March 25, 2009 -- Many people with rheumatoid arthritis may have barriers that hinder optimal management of their pain, a study suggests.
Barriers to pain reduction, Canadian researchers say, include fear of medication side effects, fear of drug interactions, worry about drug addiction, concerns that the effects of medication might mask the disease, and aversion to taking too many pills.
McGill University scientists studied 60 patients with rheumatoid arthritis, all of whom were being treated by specialists. Of the rheumatoid arthritis sufferers, 53% described their pain as moderate to severe. Forty-seven percent reported that pain was mild or absent.

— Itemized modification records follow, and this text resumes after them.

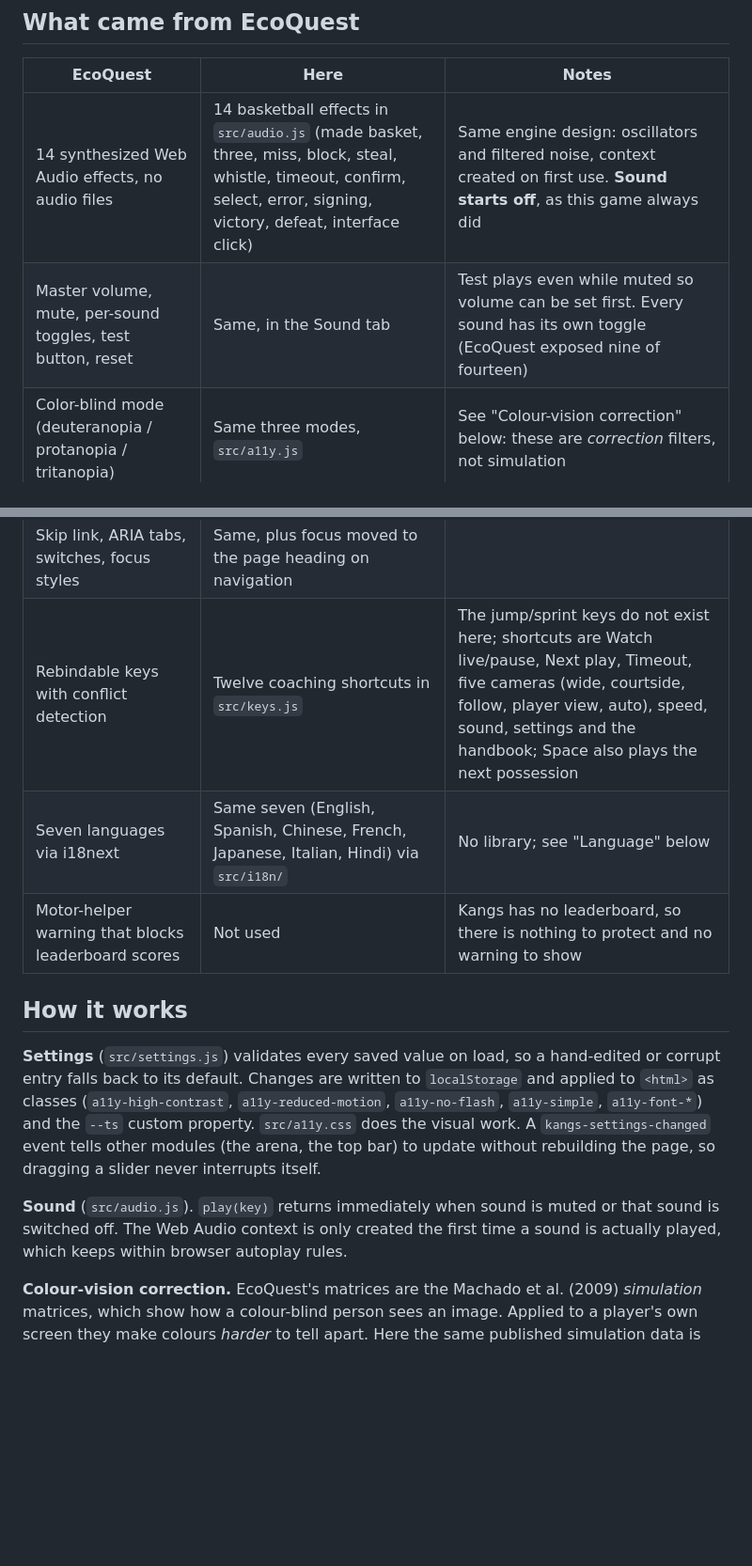
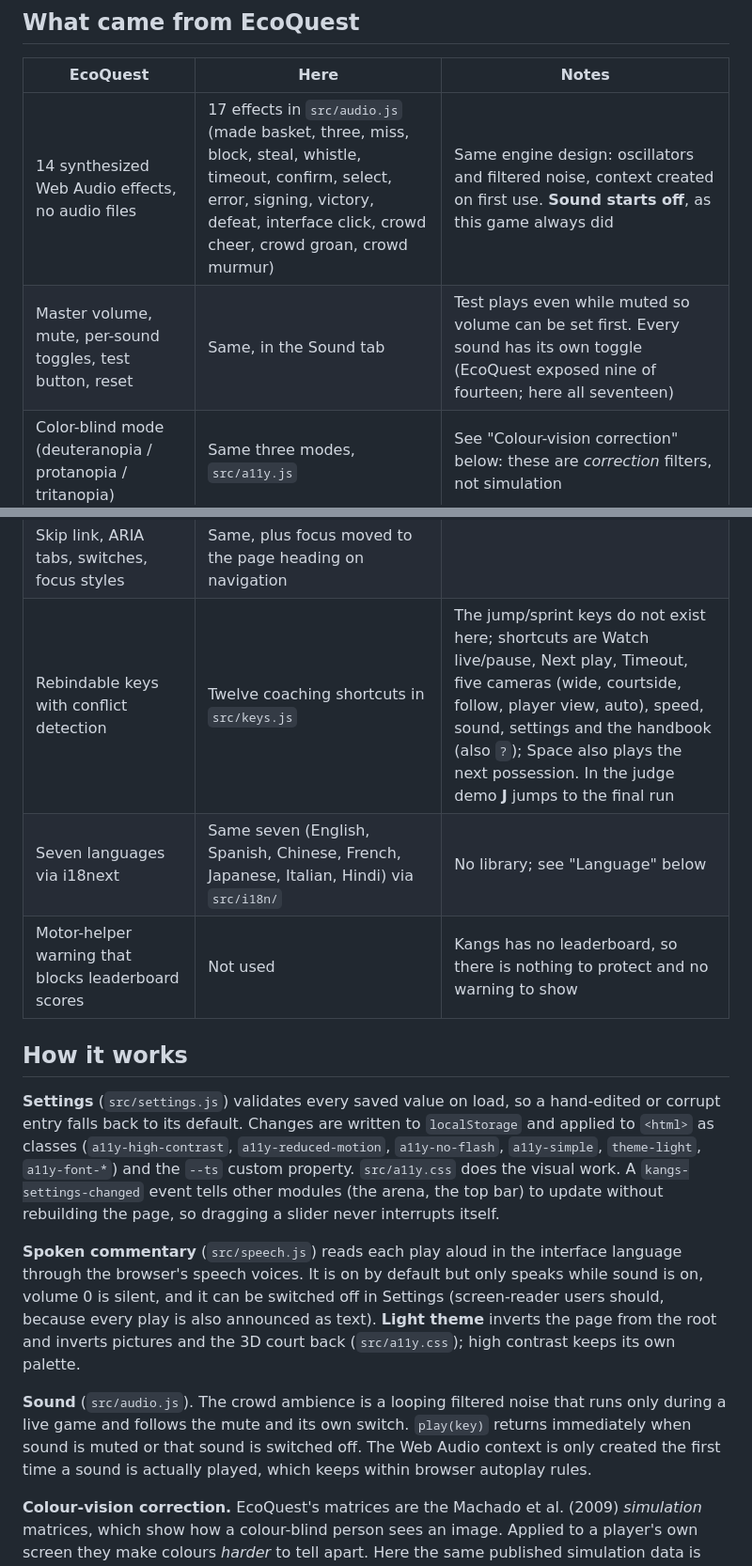
Before and after one commit to raghavk612/simprog, a Markdown page: docs/accessibility.md, 2 parts joined by grey strips. Shown at 94% size. GitHub-like rendering; blank space fills up the shorter version.

```diff
--- a/docs/accessibility.md
+++ b/docs/accessibility.md
@@ -8,8 +8,8 @@ This system is adapted from the settings, synthesized-sound and language-switchi
 
 | EcoQuest | Here | Notes |
 | --- | --- | --- |
-| 14 synthesized Web Audio effects, no audio files | 14 basketball effects in `src/audio.js` (made basket, three, miss, block, steal, whistle, timeout, confirm, select, error, signing, victory, defeat, interface click) | Same engine design: oscillators and filtered noise, context created on first use. **Sound starts off**, as this game always did |
-| Master volume, mute, per-sound toggles, test button, reset | Same, in the Sound tab | Test plays even while muted so volume can be set first. Every sound has its own toggle (EcoQuest exposed nine of fourteen) |
+| 14 synthesized Web Audio effects, no audio files | 17 effects in `src/audio.js` (made basket, three, miss, block, steal, whistle, timeout, confirm, select, error, signing, victory, defeat, interface click, crowd cheer, crowd groan, crowd murmur) | Same engine design: oscillators and filtered noise, context created on first use. **Sound starts off**, as this game always did |
+| Master volume, mute, per-sound toggles, test button, reset | Same, in the Sound tab | Test plays even while muted so volume can be set first. Every sound has its own toggle (EcoQuest exposed nine of fourteen; here all seventeen) |
 | Color-blind mode (deuteranopia / protanopia / tritanopia) | Same three modes, `src/a11y.js` | See "Colour-vision correction" below: these are *correction* filters, not simulation |
 | High contrast | Black background, white borders and text, heavy focus rings | Also honours the OS "increase contrast" preference on first visit |
 | Reduced motion | Static action poses in the arena, no interface animation | Joins the existing Motion button. Also honours the OS "reduce motion" preference on first visit |
@@ -22,15 +22,17 @@ This system is adapted from the settings, synthesized-sound and language-switchi
 | Simplified HUD | **Simplified interface** | Hides decorative labels, badges, tickets and extra notes |
 | Screen-reader announcements (`use-screen-reader.ts`) | `announce()` / `interrupt()` in `src/a11y.js` | EcoQuest defined these but never called them. Here every resolved play and score, page changes, camera and speed changes and sound/motion changes are announced |
 | Skip link, ARIA tabs, switches, focus styles | Same, plus focus moved to the page heading on navigation | |
-| Rebindable keys with conflict detection | Twelve coaching shortcuts in `src/keys.js` | The jump/sprint keys do not exist here; shortcuts are Watch live/pause, Next play, Timeout, five cameras (wide, courtside, follow, player view, auto), speed, sound, settings and the handbook; Space also plays the next possession |
+| Rebindable keys with conflict detection | Twelve coaching shortcuts in `src/keys.js` | The jump/sprint keys do not exist here; shortcuts are Watch live/pause, Next play, Timeout, five cameras (wide, courtside, follow, player view, auto), speed, sound, settings and the handbook (also `?`); Space also plays the next possession. In the judge demo **J** jumps to the final run |
 | Seven languages via i18next | Same seven (English, Spanish, Chinese, French, Japanese, Italian, Hindi) via `src/i18n/` | No library; see "Language" below |
 | Motor-helper warning that blocks leaderboard scores | Not used | Kangs has no leaderboard, so there is nothing to protect and no warning to show |
 
 ## How it works
 
-**Settings** (`src/settings.js`) validates every saved value on load, so a hand-edited or corrupt entry falls back to its default. Changes are written to `localStorage` and applied to `<html>` as classes (`a11y-high-contrast`, `a11y-reduced-motion`, `a11y-no-flash`, `a11y-simple`, `a11y-font-*`) and the `--ts` custom property. `src/a11y.css` does the visual work. A `kangs-settings-changed` event tells other modules (the arena, the top bar) to update without rebuilding the page, so dragging a slider never interrupts itself.
+**Settings** (`src/settings.js`) validates every saved value on load, so a hand-edited or corrupt entry falls back to its default. Changes are written to `localStorage` and applied to `<html>` as classes (`a11y-high-contrast`, `a11y-reduced-motion`, `a11y-no-flash`, `a11y-simple`, `theme-light`, `a11y-font-*`) and the `--ts` custom property. `src/a11y.css` does the visual work. A `kangs-settings-changed` event tells other modules (the arena, the top bar) to update without rebuilding the page, so dragging a slider never interrupts itself.
 
-**Sound** (`src/audio.js`). `play(key)` returns immediately when sound is muted or that sound is switched off. The Web Audio context is only created the first time a sound is actually played, which keeps within browser autoplay rules.
+**Spoken commentary** (`src/speech.js`) reads each play aloud in the interface language through the browser's speech voices. It is on by default but only speaks while sound is on, volume 0 is silent, and it can be switched off in Settings (screen-reader users should, because every play is also announced as text). **Light theme** inverts the page from the root and inverts pictures and the 3D court back (`src/a11y.css`); high contrast keeps its own palette.
+
+**Sound** (`src/audio.js`). The crowd ambience is a looping filtered noise that runs only during a live game and follows the mute and its own switch. `play(key)` returns immediately when sound is muted or that sound is switched off. The Web Audio context is only created the first time a sound is actually played, which keeps within browser autoplay rules.
 
 **Colour-vision correction.** EcoQuest's matrices are the Machado et al. (2009) *simulation* matrices, which show how a colour-blind person sees an image. Applied to a player's own screen they make colours *harder* to tell apart. Here the same published simulation data is used to build a *daltonization* correction instead: the colour information a viewer cannot see is shifted into channels they can (`correctionMatrix()` in `src/a11y.js`). Neutral greys are left exactly unchanged. A test checks this and that confusable colour pairs end up further apart.
 
```
Also changed, not shown: README.md (+2 -2 lines), docs/sources.md (+1 -1 lines).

And 65% of all patients, including about half of those with moderate to severe pain, were satisfied with current methods to control suffering, the researchers report in the March issue of The Journal of Pain.
Although 87% of the patients reported that they expected to have "some" pain to "much" pain from their rheumatoid arthritis, only 13% didn't expect any pain or only slight pain.
The researchers, led by Mary-Ann Fitzcharles, MD, of Montreal General Hospital at McGill University, were interested in the potential barriers to reducing pain that kept some people hurting.
The top barriers to optimal pain management found in the study participants included:
- Worry of medication side effects (80%)
- Not wanting to take "too many pills" (63%)
- Worry about medication interactions (57%)
- Worry of addiction (35%)
The researchers found that more than half of the patients had at least three barriers.
The researchers conclude that people with rheumatoid arthritis should be questioned vigorously about their pain, and that clinicians should explore potential barriers to effective pain control.